--- Data for the task ---
....................
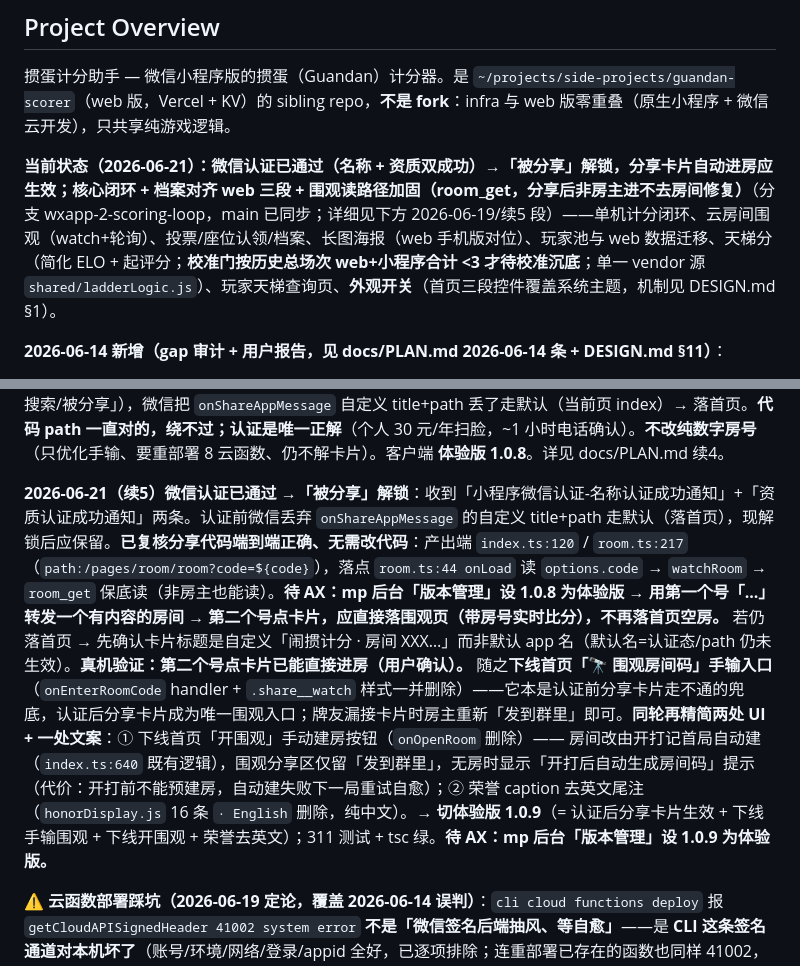
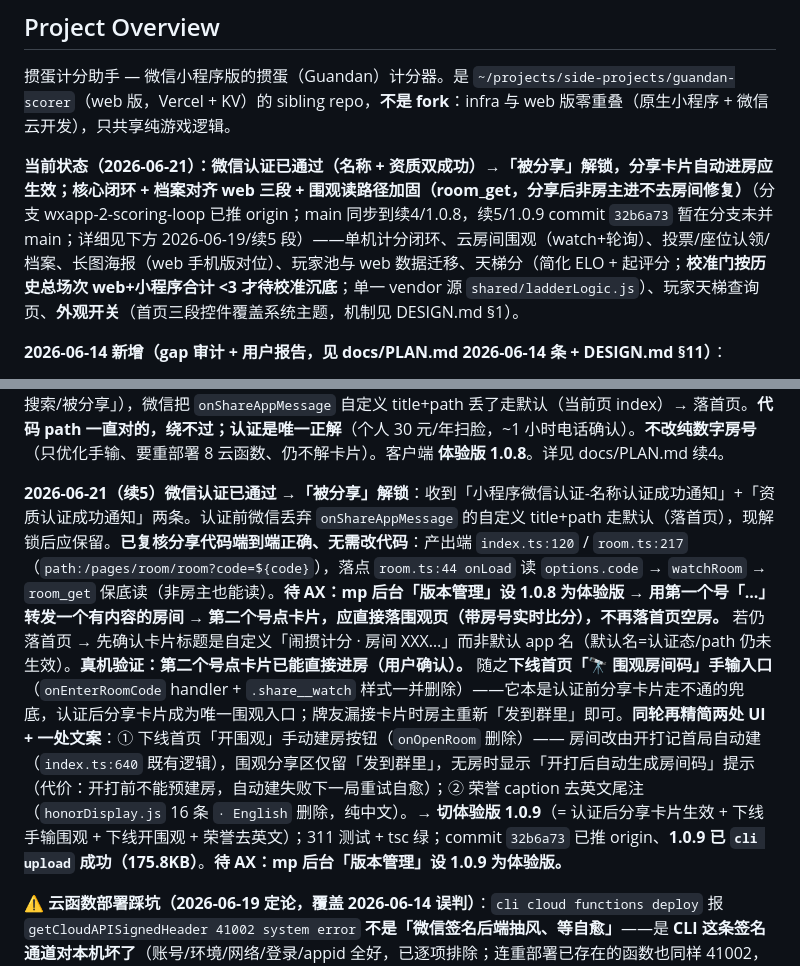
Before and after one commit to xingfanxia/guandan-scorer-wxapp, a Markdown page: CLAUDE.md, 2 parts joined by grey strips. Rendered like a GitHub page.

Commit message:
docs: 续5 收尾 —— 1.0.9 已 cli upload + 修正头部 main 同步态
- 标注 1.0.9 已 cli upload 成功（175.8KB），待 AX 后台设为体验版
- 修正头部「main 已同步」→ main 停在续4/1.0.8，续5/1.0.9（32b6a73）暂在分支未并 main

Co-Authored-By: Claude Opus 4.8 (1M context) <noreply@anthropic.com>
Claude-Session: https://claude.ai/code/session_01Br4GqUThWQoBjs5crZ447X

```diff
--- a/CLAUDE.md
+++ b/CLAUDE.md
@@ -6,7 +6,7 @@ This file provides guidance to Claude Code (claude.ai/code) when working with co
 
 掼蛋计分助手 — 微信小程序版的掼蛋（Guandan）计分器。是 `~/projects/side-projects/guandan-scorer`（web 版，Vercel + KV）的 sibling repo，**不是 fork**：infra 与 web 版零重叠（原生小程序 + 微信云开发），只共享纯游戏逻辑。
 
-**当前状态（2026-06-21）：微信认证已通过（名称 + 资质双成功）→「被分享」解锁，分享卡片自动进房应生效；核心闭环 + 档案对齐 web 三段 + 围观读路径加固（room_get，分享后非房主进不去房间修复）**（分支 wxapp-2-scoring-loop，main 已同步；详细见下方 2026-06-19/续5 段）——单机计分闭环、云房间围观（watch+轮询）、投票/座位认领/档案、长图海报（web 手机版对位）、玩家池与 web 数据迁移、天梯分（简化 ELO + 起评分；**校准门按历史总场次 web+小程序合计 <3 才待校准沉底**；单一 vendor 源 `shared/ladderLogic.js`）、玩家天梯查询页、**外观开关**（首页三段控件覆盖系统主题，机制见 DESIGN.md §1）。
+**当前状态（2026-06-21）：微信认证已通过（名称 + 资质双成功）→「被分享」解锁，分享卡片自动进房应生效；核心闭环 + 档案对齐 web 三段 + 围观读路径加固（room_get，分享后非房主进不去房间修复）**（分支 wxapp-2-scoring-loop 已推 origin；main 同步到续4/1.0.8，续5/1.0.9 commit `32b6a73` 暂在分支未并 main；详细见下方 2026-06-19/续5 段）——单机计分闭环、云房间围观（watch+轮询）、投票/座位认领/档案、长图海报（web 手机版对位）、玩家池与 web 数据迁移、天梯分（简化 ELO + 起评分；**校准门按历史总场次 web+小程序合计 <3 才待校准沉底**；单一 vendor 源 `shared/ladderLogic.js`）、玩家天梯查询页、**外观开关**（首页三段控件覆盖系统主题，机制见 DESIGN.md §1）。
 
 **2026-06-14 新增（gap 审计 + 用户报告，见 docs/PLAN.md 2026-06-14 条 + DESIGN.md §11）**：
 - **档案对齐 web 三段**：队友与对手（最佳/最弱队友、最强/最弱对手 + 全列表胜率条）、近期排名走势（canvas 折线）、最近游戏。两页共用 `templates/profileExtras.wxml`；派生纯函数在 `core/profileVM.js`，折线图 `core/rankChart.js`；云端 `profileExtras.js`（vendored 双份）解析 partners/opponents 成 display-safe 数组（**不下发 openid**）。
@@ -23,7 +23,7 @@ This file provides guidance to Claude Code (claude.ai/code) when working with co
 
 **2026-06-19（续4）分享卡片自动进房 = 认证门，非代码（官方确认）**：第二个号点「...」转发卡片落首页空房（同房号「围观别人」手输能进完整局 → 纯路由、云端有数据非 push bug）。根因 = **未认证小程序无「被分享」能力**（官方「快速创建个人小程序」文档 + mp 后台微信认证页明写：完成微信认证后才获「被搜索/被分享」），微信把 `onShareAppMessage` 自定义 title+path 丢了走默认（当前页 index）→ 落首页。**代码 path 一直对的，绕不过；认证是唯一正解**（个人 30 元/年扫脸，~1 小时电话确认）。**不改纯数字房号**（只优化手输、要重部署 8 云函数、仍不解卡片）。客户端 **体验版 1.0.8**。详见 docs/PLAN.md 续4。
 
-**2026-06-21（续5）微信认证已通过 →「被分享」解锁**：收到「小程序微信认证-名称认证成功通知」+「资质认证成功通知」两条。认证前微信丢弃 `onShareAppMessage` 的自定义 title+path 走默认（落首页），现解锁后应保留。**已复核分享代码端到端正确、无需改代码**：产出端 `index.ts:120` / `room.ts:217`（`path:/pages/room/room?code=${code}`），落点 `room.ts:44 onLoad` 读 `options.code` → `watchRoom` → `room_get` 保底读（非房主也能读）。**待 AX：mp 后台「版本管理」设 1.0.8 为体验版 → 用第一个号「...」转发一个有内容的房间 → 第二个号点卡片，应直接落围观页（带房号实时比分），不再落首页空房。** 若仍落首页 → 先确认卡片标题是自定义「闹掼计分 · 房间 XXX…」而非默认 app 名（默认名=认证态/path 仍未生效）。**真机验证：第二个号点卡片已能直接进房（用户确认）。** 随之**下线首页「🔭 围观房间码」手输入口**（`onEnterRoomCode` handler + `.share__watch` 样式一并删除）——它本是认证前分享卡片走不通的兜底，认证后分享卡片成为唯一围观入口；牌友漏接卡片时房主重新「发到群里」即可。**同轮再精简两处 UI + 一处文案**：① 下线首页「开围观」手动建房按钮（`onOpenRoom` 删除）—— 房间改由开打记首局自动建（`index.ts:640` 既有逻辑），围观分享区仅留「发到群里」，无房时显示「开打后自动生成房间码」提示（代价：开打前不能预建房，自动建失败下一局重试自愈）；② 荣誉 caption 去英文尾注（`honorDisplay.js` 16 条 `· English` 删除，纯中文）。**→ 切体验版 1.0.9**（= 认证后分享卡片生效 + 下线手输围观 + 下线开围观 + 荣誉去英文）；311 测试 + tsc 绿。**待 AX：mp 后台「版本管理」设 1.0.9 为体验版。**
+**2026-06-21（续5）微信认证已通过 →「被分享」解锁**：收到「小程序微信认证-名称认证成功通知」+「资质认证成功通知」两条。认证前微信丢弃 `onShareAppMessage` 的自定义 title+path 走默认（落首页），现解锁后应保留。**已复核分享代码端到端正确、无需改代码**：产出端 `index.ts:120` / `room.ts:217`（`path:/pages/room/room?code=${code}`），落点 `room.ts:44 onLoad` 读 `options.code` → `watchRoom` → `room_get` 保底读（非房主也能读）。**待 AX：mp 后台「版本管理」设 1.0.8 为体验版 → 用第一个号「...」转发一个有内容的房间 → 第二个号点卡片，应直接落围观页（带房号实时比分），不再落首页空房。** 若仍落首页 → 先确认卡片标题是自定义「闹掼计分 · 房间 XXX…」而非默认 app 名（默认名=认证态/path 仍未生效）。**真机验证：第二个号点卡片已能直接进房（用户确认）。** 随之**下线首页「🔭 围观房间码」手输入口**（`onEnterRoomCode` handler + `.share__watch` 样式一并删除）——它本是认证前分享卡片走不通的兜底，认证后分享卡片成为唯一围观入口；牌友漏接卡片时房主重新「发到群里」即可。**同轮再精简两处 UI + 一处文案**：① 下线首页「开围观」手动建房按钮（`onOpenRoom` 删除）—— 房间改由开打记首局自动建（`index.ts:640` 既有逻辑），围观分享区仅留「发到群里」，无房时显示「开打后自动生成房间码」提示（代价：开打前不能预建房，自动建失败下一局重试自愈）；② 荣誉 caption 去英文尾注（`honorDisplay.js` 16 条 `· English` 删除，纯中文）。**→ 切体验版 1.0.9**（= 认证后分享卡片生效 + 下线手输围观 + 下线开围观 + 荣誉去英文）；311 测试 + tsc 绿；commit `32b6a73` 已推 origin、**1.0.9 已 `cli upload` 成功（175.8KB）**。**待 AX：mp 后台「版本管理」设 1.0.9 为体验版。**
 
 **⚠️ 云函数部署踩坑（2026-06-19 定论，覆盖 2026-06-14 误判）**：`cli cloud functions deploy` 报 `getCloudAPISignedHeader 41002 system error` **不是「微信签名后端抽风、等自愈」**——是 **CLI 这条签名通道对本机坏了**（账号/环境/网络/登录/appid 全好，已逐项排除；连重部署已存在的函数也同样 41002，但 list/info 等 read 正常）。**正确处理：直接用 IDE GUI 部署** —— 右键 `cloudfunctions/<fn>` →「上传并部署：云端安装依赖」（GUI 走 IDE 内部会话签名，是好的通道）。别再按旧 doc 空等几小时。`cli ... download` 也被同一 quirk 挡。
 
```
Also changed, not shown: docs/PLAN.md (+1 -1 lines).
....................
--- Task item ---
The answer must be every line of the listing that holds the word "main".

--- Written response ---
docs: 续5 收尾 —— 1.0.9 已 cli upload + 修正头部 main 同步态
- 修正头部「main 已同步」→ main 停在续4/1.0.8，续5/1.0.9（32b6a73）暂在分支未并 main
-**当前状态（2026-06-21）：微信认证已通过（名称 + 资质双成功）→「被分享」解锁，分享卡片自动进房应生效；核心闭环 + 档案对齐 web 三段 + 围观读路径加固（room_get，分享后非房主进不去房间修复）**（分支 wxapp-2-scoring-loop，main 已同步；详细见下方 2026-06-19/续5 段）——单机计分闭环、云房间围观（watch+轮询）、投票/座位认领/档案、长图海报（web 手机版对位）、玩家池与 web 数据迁移、天梯分（简化 ELO + 起评分；**校准门按历史总场次 web+小程序合计 <3 才待校准沉底**；单一 vendor 源 `shared/ladderLogic.js`）、玩家天梯查询页、**外观开关**（首页三段控件覆盖系统主题，机制见 DESIGN.md §1）。
+**当前状态（2026-06-21）：微信认证已通过（名称 + 资质双成功）→「被分享」解锁，分享卡片自动进房应生效；核心闭环 + 档案对齐 web 三段 + 围观读路径加固（room_get，分享后非房主进不去房间修复）**（分支 wxapp-2-scoring-loop 已推 origin；main 同步到续4/1.0.8，续5/1.0.9 commit `32b6a73` 暂在分支未并 main；详细见下方 2026-06-19/续5 段）——单机计分闭环、云房间围观（watch+轮询）、投票/座位认领/档案、长图海报（web 手机版对位）、玩家池与 web 数据迁移、天梯分（简化 ELO + 起评分；**校准门按历史总场次 web+小程序合计 <3 才待校准沉底**；单一 vendor 源 `shared/ladderLogic.js`）、玩家天梯查询页、**外观开关**（首页三段控件覆盖系统主题，机制见 DESIGN.md §1）。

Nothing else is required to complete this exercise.